Think your business is successful because you’re financially profitable? Think again. Your firm’s success isn’t complete until you’ve found a way to get those profits out.
Selling the business to investors is one way to do that. But there are other ways to exit a company, and you should consider them all before deciding that a sale is right for you and your firm. Here are five exit strategies available to most entrepreneurs:
Let it bleed.
One exit strategy is simply to bleed the company dry. Pay yourself a huge salary, reward yourself with a gigantic bonus, and issue a special class of shares that pays high dividends.
Although a bad practice in public companies, this isn’t always a bad idea for private companies. Rather than reinvesting money to grow your business, you keep things small, take out a comfortable chunk, and live on the income.
Remember, though, that money in the wallet is no longer money in the business. If you’re in a business that must invest to grow, taking out money can hurt your company’s future prospects. And if you have other investors, taking too much may not be fair to them. If you pursue this strategy, minimize your dependence on other investors, and structure the business to allow you to draw out cash as needed.
Another strategy is simply to call it quits, close the business doors, and sell off the assets. Remember, though, that any proceeds must be used to repay creditors; the remainder gets divided among shareholders.

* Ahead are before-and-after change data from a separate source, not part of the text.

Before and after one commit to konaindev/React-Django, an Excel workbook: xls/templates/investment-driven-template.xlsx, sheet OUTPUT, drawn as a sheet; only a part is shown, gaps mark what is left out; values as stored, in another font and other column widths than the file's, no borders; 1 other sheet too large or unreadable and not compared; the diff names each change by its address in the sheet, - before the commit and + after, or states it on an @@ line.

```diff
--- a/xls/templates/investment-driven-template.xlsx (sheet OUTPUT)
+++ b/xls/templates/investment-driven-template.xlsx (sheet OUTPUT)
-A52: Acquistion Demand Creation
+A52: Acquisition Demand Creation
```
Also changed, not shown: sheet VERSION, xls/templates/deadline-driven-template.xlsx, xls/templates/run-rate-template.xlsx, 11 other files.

If you’re emotionally attached to the company you’ve built, you might transfer the firm to a customer, employee, or family member who will preserve your legacy. In this arrangement, the seller often finances the sale and lets the buyer pay the debt off over time. Handing the business off to a friendly buyer lets the owner make more money than in a liquidation, but it preserves the business and gives the buyer an opportunity to run it..
The purest friendly buyout occurs when a family member buys the business. A family transfer only works, however, in a family that can manage the takeover peacefully. If yours tends to fight, the business will give them a golden opportunity to do just that. While they argue, your firm will slide into disrepair. Good planning and clear instructions can help.
Sell your firm to another business, and you exit the firm and leave your children a financial legacy while saving the business from second-generation ruin.
Choose the right buyer, and you can command a purchase price that’s based on much more than your company’s future cash stream. An acquirer may be able to use your firm to expand into a new market, offer existing customers a new product, or develop critical capabilities faster than they could alone. They’ll pay for those opportunities.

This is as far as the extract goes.